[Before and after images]
———
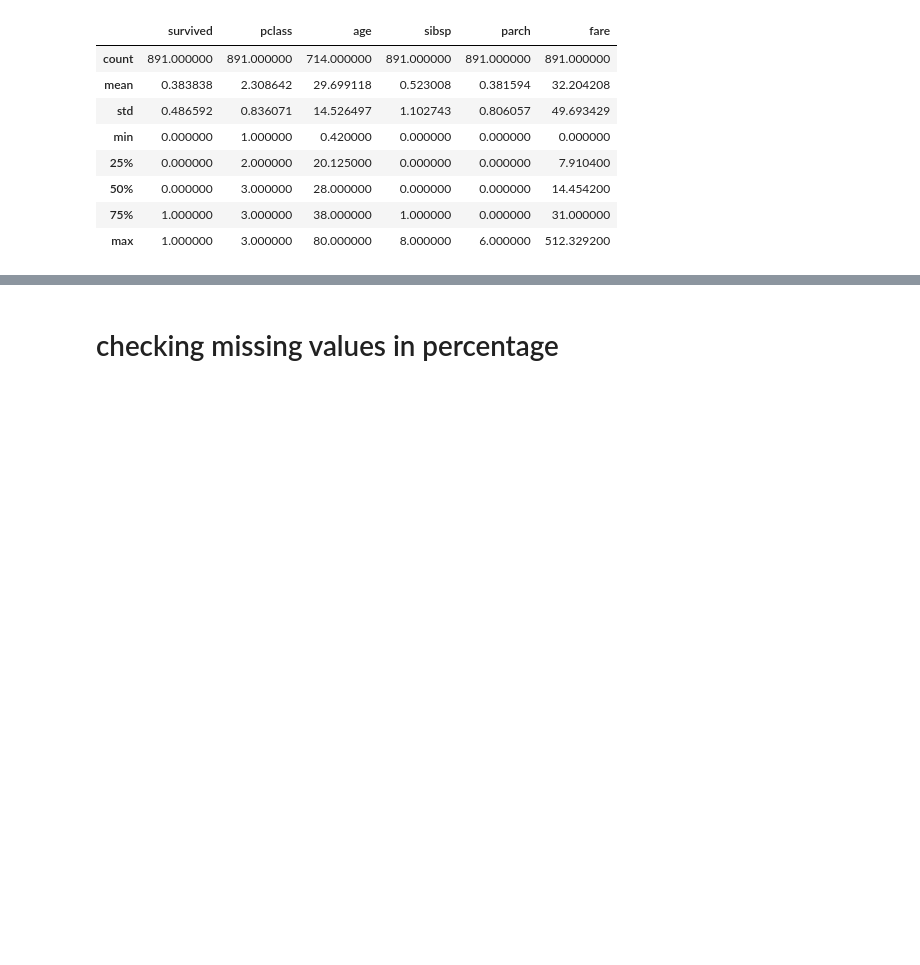
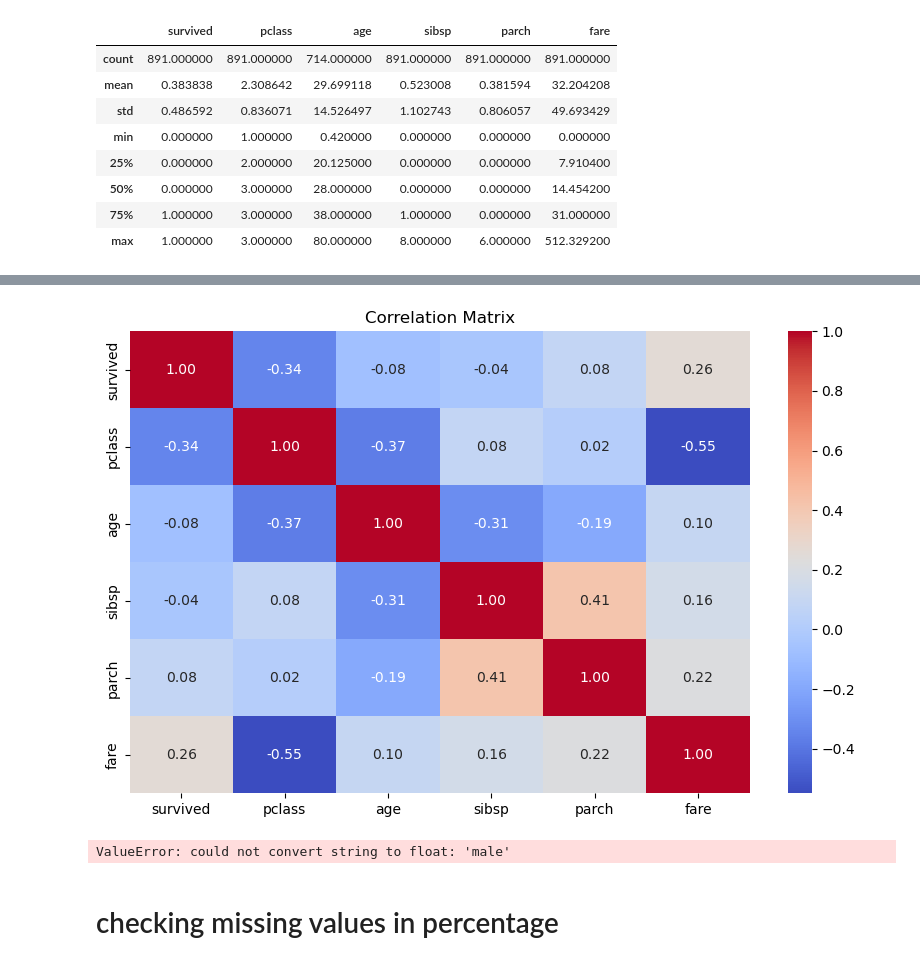
Before and after one commit to zeeshan3797/statistics, a Jupyter notebook: statics.ipynb, the cells around one changed output, grey strips where cells are left out. Cells and saved outputs as stored; diff of their text form; code cells hidden in the pictures; blank space fills up the shorter version.

Commit message:
did correlation

```diff
--- a/statics.ipynb
+++ b/statics.ipynb
@@ -65,0 +68,9 @@ df.describe()
+# %%
+import pandas as pd
+
+# Assuming your Titanic dataset is stored in a DataFrame called 'titanic_data'
+# If not, replace 'titanic_data' with the actual name of your DataFrame
+columns = ["survived", "pclass", "age", "sibsp", "parch", "fare"]
+corr_matrix = df[columns].corr()
+
+print(corr_matrix)
@@ -66,3 +85,18 @@ df.describe()
+# %%
+import seaborn as sns
+import matplotlib.pyplot as plt
+
+# Assuming 'corr_matrix' is the correlation matrix from the previous code snippet
+plt.figure(figsize=(10, 6))
+sns.heatmap(corr_matrix, annot=True, cmap='coolwarm', fmt=".2f")
+plt.title('Correlation Matrix')
+plt.show()
+# %% [output]
+[figure, added]
+# %%
+df.corr()
+# %% [output]
+ValueError: could not convert string to float: 'male'
 # %% [markdown]
 #  checking missing values in percentage
 # %%
```
Also changed, not shown: parts of 2 cells of this notebook.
———
→ PROMPT:
The answer must consist of every line in the records above that contains the word "stored".

→ SOLUTION FOR THIS EXERCISE:
Before and after one commit to zeeshan3797/statistics, a Jupyter notebook: statics.ipynb, the cells around one changed output, grey strips where cells are left out. Cells and saved outputs as stored; diff of their text form; code cells hidden in the pictures; blank space fills up the shorter version.
+# Assuming your Titanic dataset is stored in a DataFrame called 'titanic_data'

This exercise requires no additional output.